It is now up to commissioners to determine how to make the four-percent cut that they have asked of all department heads.
“He said he feels like he can’t cut anything,” Commissioner Dan Wright said during a budget talk Tuesday afternoon. Wright referred specifically to a letter the commission received from Tirey following their conversation with him at their last work session.
Tirey, who was not at Tuesday’s work session, said in a telephone interview after the meeting that he felt his budgets were already “bare bones.”
“I’m not going to endanger the public or the citizens of this county. They’re going to make those decisions,” Tirey said.
Tirey added that his department is currently struggling to keep up with its calls and caseload.
“I don’t have the personnel or the vehicles that I once did,” Tirey said.

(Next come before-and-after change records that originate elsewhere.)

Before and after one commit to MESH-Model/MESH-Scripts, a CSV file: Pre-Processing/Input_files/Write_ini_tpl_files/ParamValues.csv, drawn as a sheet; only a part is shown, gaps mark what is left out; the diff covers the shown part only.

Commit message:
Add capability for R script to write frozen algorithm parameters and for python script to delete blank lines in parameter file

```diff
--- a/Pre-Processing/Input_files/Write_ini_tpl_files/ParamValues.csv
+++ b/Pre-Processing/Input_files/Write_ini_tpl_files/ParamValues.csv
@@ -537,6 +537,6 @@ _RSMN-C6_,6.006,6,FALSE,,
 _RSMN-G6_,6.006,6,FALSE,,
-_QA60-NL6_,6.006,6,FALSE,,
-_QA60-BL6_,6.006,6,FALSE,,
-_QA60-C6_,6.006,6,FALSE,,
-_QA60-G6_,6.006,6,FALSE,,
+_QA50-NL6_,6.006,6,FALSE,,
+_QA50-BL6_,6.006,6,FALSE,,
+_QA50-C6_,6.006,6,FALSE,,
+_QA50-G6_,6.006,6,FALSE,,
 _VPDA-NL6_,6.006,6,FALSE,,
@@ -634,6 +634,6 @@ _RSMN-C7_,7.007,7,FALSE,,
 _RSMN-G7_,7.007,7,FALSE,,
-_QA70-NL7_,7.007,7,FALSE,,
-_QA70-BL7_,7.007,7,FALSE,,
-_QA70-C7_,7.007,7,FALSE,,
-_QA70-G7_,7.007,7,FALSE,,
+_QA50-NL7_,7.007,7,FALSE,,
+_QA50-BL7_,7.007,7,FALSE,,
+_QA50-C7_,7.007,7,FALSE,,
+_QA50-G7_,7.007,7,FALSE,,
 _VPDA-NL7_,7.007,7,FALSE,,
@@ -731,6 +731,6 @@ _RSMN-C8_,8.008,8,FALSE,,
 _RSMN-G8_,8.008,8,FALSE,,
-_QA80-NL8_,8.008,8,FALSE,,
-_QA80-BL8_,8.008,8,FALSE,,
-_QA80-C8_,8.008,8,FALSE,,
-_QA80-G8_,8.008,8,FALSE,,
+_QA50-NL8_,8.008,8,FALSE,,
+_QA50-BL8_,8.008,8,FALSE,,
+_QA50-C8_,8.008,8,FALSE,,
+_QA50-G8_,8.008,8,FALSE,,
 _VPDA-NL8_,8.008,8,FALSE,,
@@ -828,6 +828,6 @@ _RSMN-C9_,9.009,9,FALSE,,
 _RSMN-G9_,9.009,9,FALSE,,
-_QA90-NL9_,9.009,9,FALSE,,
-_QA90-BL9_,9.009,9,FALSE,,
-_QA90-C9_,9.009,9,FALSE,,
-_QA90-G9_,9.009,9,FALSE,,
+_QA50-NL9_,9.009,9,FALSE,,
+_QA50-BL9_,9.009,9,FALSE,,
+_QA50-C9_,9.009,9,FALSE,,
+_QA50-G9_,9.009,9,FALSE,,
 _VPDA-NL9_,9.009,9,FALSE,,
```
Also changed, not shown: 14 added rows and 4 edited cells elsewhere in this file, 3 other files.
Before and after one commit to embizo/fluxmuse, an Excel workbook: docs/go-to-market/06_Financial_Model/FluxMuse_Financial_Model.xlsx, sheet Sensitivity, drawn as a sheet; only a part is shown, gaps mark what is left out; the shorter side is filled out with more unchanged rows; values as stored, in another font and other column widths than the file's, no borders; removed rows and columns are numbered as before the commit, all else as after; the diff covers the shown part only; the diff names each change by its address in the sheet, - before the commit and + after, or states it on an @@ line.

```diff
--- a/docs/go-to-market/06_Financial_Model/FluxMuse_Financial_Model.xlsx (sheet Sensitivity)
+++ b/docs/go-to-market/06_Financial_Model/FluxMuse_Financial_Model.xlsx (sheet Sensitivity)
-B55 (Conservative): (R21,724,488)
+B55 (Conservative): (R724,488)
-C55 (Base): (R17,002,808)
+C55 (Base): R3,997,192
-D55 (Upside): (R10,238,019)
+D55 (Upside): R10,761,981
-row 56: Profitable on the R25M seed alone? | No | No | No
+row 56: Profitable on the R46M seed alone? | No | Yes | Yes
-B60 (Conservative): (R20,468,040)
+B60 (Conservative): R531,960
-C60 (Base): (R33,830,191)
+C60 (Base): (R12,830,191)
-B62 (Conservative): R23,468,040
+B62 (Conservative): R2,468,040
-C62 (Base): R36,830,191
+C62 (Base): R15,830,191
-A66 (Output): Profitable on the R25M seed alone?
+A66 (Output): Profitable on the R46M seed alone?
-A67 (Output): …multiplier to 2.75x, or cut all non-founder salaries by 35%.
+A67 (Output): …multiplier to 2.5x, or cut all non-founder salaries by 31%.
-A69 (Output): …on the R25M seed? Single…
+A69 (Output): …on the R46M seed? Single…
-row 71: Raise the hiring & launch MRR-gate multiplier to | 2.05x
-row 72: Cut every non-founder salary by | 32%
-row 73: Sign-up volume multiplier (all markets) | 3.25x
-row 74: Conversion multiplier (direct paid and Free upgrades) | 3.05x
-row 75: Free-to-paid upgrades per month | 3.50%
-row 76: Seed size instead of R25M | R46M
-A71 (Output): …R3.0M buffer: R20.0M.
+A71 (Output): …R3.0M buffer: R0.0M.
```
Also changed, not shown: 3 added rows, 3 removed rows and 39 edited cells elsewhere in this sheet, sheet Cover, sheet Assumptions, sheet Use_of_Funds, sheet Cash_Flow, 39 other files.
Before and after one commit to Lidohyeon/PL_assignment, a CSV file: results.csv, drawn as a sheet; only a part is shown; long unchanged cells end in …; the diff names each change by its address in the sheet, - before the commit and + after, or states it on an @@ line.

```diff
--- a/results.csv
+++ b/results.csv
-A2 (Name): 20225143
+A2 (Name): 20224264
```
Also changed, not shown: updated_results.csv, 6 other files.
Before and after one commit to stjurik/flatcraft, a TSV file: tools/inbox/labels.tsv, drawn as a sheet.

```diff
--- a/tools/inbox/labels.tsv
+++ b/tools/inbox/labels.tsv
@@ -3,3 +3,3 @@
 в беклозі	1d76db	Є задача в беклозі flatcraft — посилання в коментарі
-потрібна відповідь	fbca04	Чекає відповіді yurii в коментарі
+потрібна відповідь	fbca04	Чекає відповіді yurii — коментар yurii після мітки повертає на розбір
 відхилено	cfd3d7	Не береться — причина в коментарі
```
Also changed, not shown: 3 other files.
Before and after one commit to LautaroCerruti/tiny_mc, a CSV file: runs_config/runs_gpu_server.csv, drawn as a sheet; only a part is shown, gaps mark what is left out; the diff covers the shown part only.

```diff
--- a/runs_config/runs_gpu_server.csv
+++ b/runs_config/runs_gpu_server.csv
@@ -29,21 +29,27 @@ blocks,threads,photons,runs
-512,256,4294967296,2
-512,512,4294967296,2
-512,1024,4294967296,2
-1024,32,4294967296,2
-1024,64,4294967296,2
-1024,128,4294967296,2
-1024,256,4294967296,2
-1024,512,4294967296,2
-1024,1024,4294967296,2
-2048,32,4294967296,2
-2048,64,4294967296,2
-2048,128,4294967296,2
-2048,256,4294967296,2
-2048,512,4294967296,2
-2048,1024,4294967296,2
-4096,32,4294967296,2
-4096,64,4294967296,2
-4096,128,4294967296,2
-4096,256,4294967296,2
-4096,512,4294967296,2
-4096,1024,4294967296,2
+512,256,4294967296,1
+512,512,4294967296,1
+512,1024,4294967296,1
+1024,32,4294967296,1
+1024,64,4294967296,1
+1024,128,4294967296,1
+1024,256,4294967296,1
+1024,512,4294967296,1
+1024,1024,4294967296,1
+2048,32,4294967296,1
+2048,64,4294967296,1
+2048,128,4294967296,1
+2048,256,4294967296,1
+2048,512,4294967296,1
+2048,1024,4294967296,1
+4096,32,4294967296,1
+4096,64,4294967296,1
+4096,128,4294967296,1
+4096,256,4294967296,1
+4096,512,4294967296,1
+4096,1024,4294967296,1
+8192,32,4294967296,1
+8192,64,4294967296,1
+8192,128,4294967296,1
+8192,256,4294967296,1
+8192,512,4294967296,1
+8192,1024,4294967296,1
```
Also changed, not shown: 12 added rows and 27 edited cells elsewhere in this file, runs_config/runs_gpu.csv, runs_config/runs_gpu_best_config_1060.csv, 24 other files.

Chairman Billy Luster said during the work session that he has already trimmed the jail’s $3.2 million budget by four percent. Commissioner Keith Davis said he believed the same could be done for the $2.3 million budget that has been proposed for the sheriff’s office.
“It’s only fair if the other department heads are trimming theirs by four percent, and I think there’s room for a four-percent trim in the sheriff’s office without jeopardizing public safety,” Davis said.
Davis added that approximately $92,000 would have to be cut from the sheriff’s office budget in order to reach the four percent threshold.
Commissioner Steven Aderholt said if Tirey’s wish is for the commission to determine the budgets, then they should do so for each individual line item.
Davis pointed out that conversations with county employees would be helpful in determining which cuts to make.
“If we have to go that route, I think that involves us interviewing folks who work at the jail and the sheriff’s office to get an idea of staffing, what their needs are, how the management is,” Davis said.
Aderholt also recommended inviting Tirey to the next bugdet work session, which is scheduled for Tuesday, Sept. 10 at 1 p.m.
The commission met with several other department heads on Tuesday. All of their proposed budgets, which included the suggested four-percent cut, met with the board’s approval.
Commissioners stated in their first budget meeting in August that across the board cuts would be needed to prepare for 2018, when an 11-year-old, $27 million debt will come due.